In addition to linguistics and classes, Pan Indo-European societies were also built around small “units” organized into larger ones, however this is more largely debated.  An example of this is with clans and tribes that are more modernly seen in Celtic societies (Fortson, 21).  Furthering on the functions that are shared across IE cultures, is the idea of guest-host obligation that Fortson mentions in Indo-European Language and Culture.  Hospitality was a moral obligation that could affect the honor of the household.  It’s discussed in the Odyssey during the story of the Cyclops who ate Odysseus’s men while they were guests, or expanding on the famous story of Helen of Troy and Paris stealing the wife of Menelaos while being his guest.

So societal rules and obligations being a large indication of an IE culture, we can also compare religious similarities.  Obviously all IE religions were polytheistic, but beyond that there were shared concepts across the cultures such as a Sun deity of sorts, or the sacred implications of a fire and water opposition.  The afterlife and the journey of the soul after death across water, and some sort of guardian during this journey is also very common in IE cultures (Fortson, 28).

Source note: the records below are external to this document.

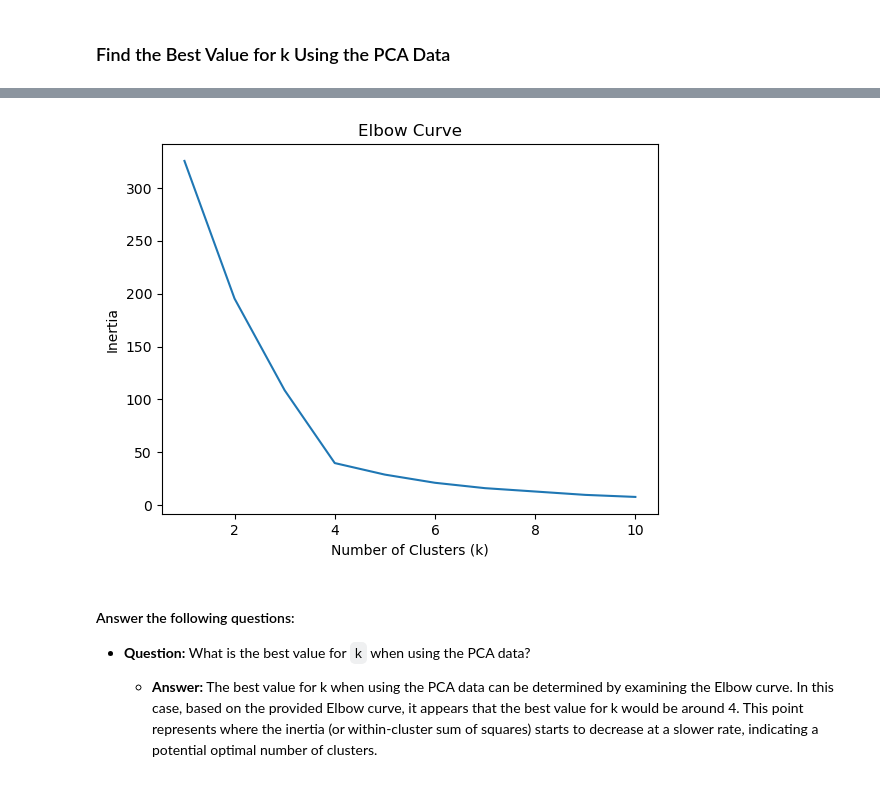
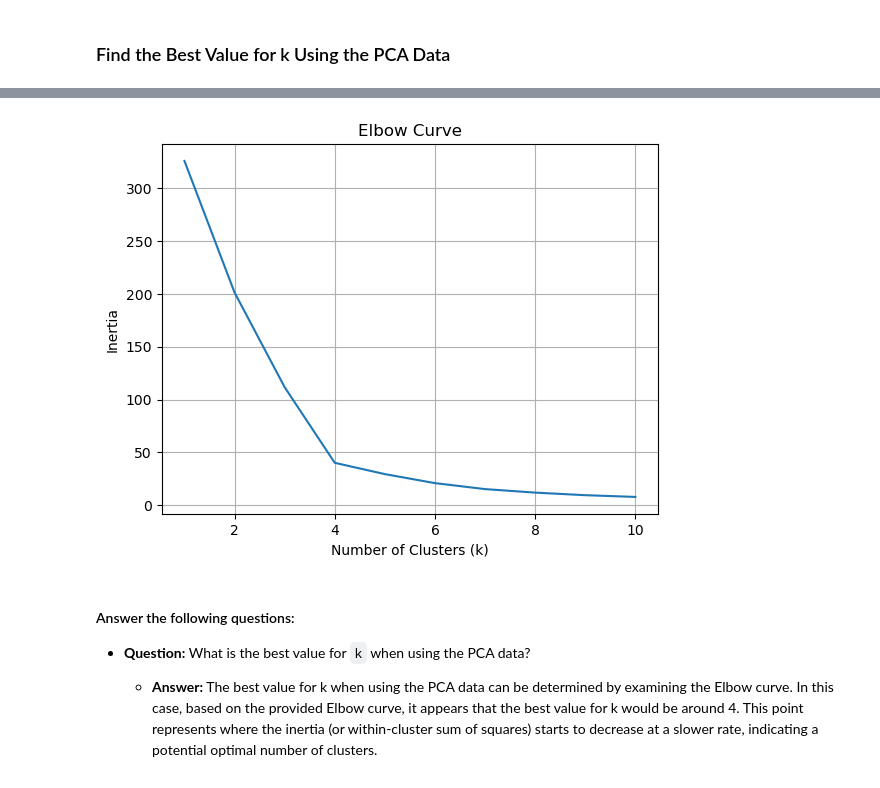
Before and after one commit to sushmamylavarapu/cryptoclustering-challenge, a Jupyter notebook: Crypto_Clustering.ipynb, the cells around one changed output, grey strips where cells are left out. Cells and saved outputs as stored; diff of their text form; code cells hidden in the pictures.

```diff
--- a/Crypto_Clustering.ipynb
+++ b/Crypto_Clustering.ipynb
@@ -80,8 +80,8 @@ array([[ 5.08529366e-01,  4.93193071e-01,  7.72200433e-01,
         -1.32481673e-01]])
 # %%
 # Create a DataFrame with the scaled data
-columns_to_scale = ["price_change_percentage_24h", "price_change_percentage_7d", "price_change_percentage_14d", "price_change_percentage_30d", "price_change_percentage_60d", "price_change_percentage_200d", "price_change_percentage_1y"]
-df_market_data_scaled = pd.DataFrame(market_data_scaled, columns=columns_to_scale)
+#columns_to_scale = ["price_change_percentage_24h", "price_change_percentage_7d", "price_change_percentage_14d", "price_change_percentage_30d", "price_change_percentage_60d", "price_change_percentage_200d", "price_change_percentage_1y"]
+df_market_data_scaled = pd.DataFrame(market_data_scaled, columns=df_market_data.columns)
 
 # Copy the crypto names from the original data
 df_market_data_scaled['coin_id'] = df_market_data.index
@@ -110,7 +110,7 @@ df_market_data_scaled.head(10)
 ### Find the Best Value for k Using the Original Data.
 # %%
 # Create a list with the number of k-values from 1 to 11
-k_values = list(range(1, 11))
+k = list(range(1, 11))
 # %%
 # Create an empty list to store the inertia values
 inertia = []
@@ -120,8 +120,8 @@ inertia = []
 # 1. Create a KMeans model using the loop counter for the n_clusters
 # 2. Fit the model to the data using `df_market_data_scaled`
 # 3. Append the model.inertia_ to the inertia list
-for k in range(1, 11):
-    model = KMeans(n_clusters=k)
+for i in k:
+    model = KMeans(n_clusters=i, random_state=0)
     model.fit(df_market_data_scaled)
     inertia.append(model.inertia_)
 # %%
@@ -192,7 +190,7 @@ print(cluster_labels)
 df_market_data_scaled_copy = df_market_data_scaled.copy()
 # %%
 # Add a new column to the DataFrame with the predicted clusters
-df_market_data_scaled['crypto_clusters'] = model.labels_
+df_market_data_scaled_copy['crypto_clusters'] = cluster_labels
 
 # Display sample data
 df_market_data_scaled_copy.head(10)
@@ -331,13 +329,14 @@ df_elbow
 # %%
 # Plot a line chart with all the inertia values computed with
 # the different values of k to visually identify the optimal value for k.
 plt.plot(df_elbow['k'], df_elbow['inertia'])
 plt.xlabel('Number of Clusters (k)')
 plt.ylabel('Inertia')
 plt.title('Elbow Curve')
+plt.grid(True)
 plt.show()
 # %% [output]
-[figure, old version]
+[figure, new version]
 # %% [markdown]
 #### Answer the following questions:
 
```
Also changed, not shown: parts of 14 cells of this notebook.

In reality, there are a lot of comparative mythology similarities that help distinguish IE cultures and how they all related together or are kin to each other, and that fits perfectly in what ADF has put together in a core modern spiritual path.  In fact, I think it’s a perfect reason to market ourselves beyond a ‘druid’ organization and move closer to the IE concept that helps to cater to many cultures  and pantheons that modern pagans are drawn to.

(Word Count: 467)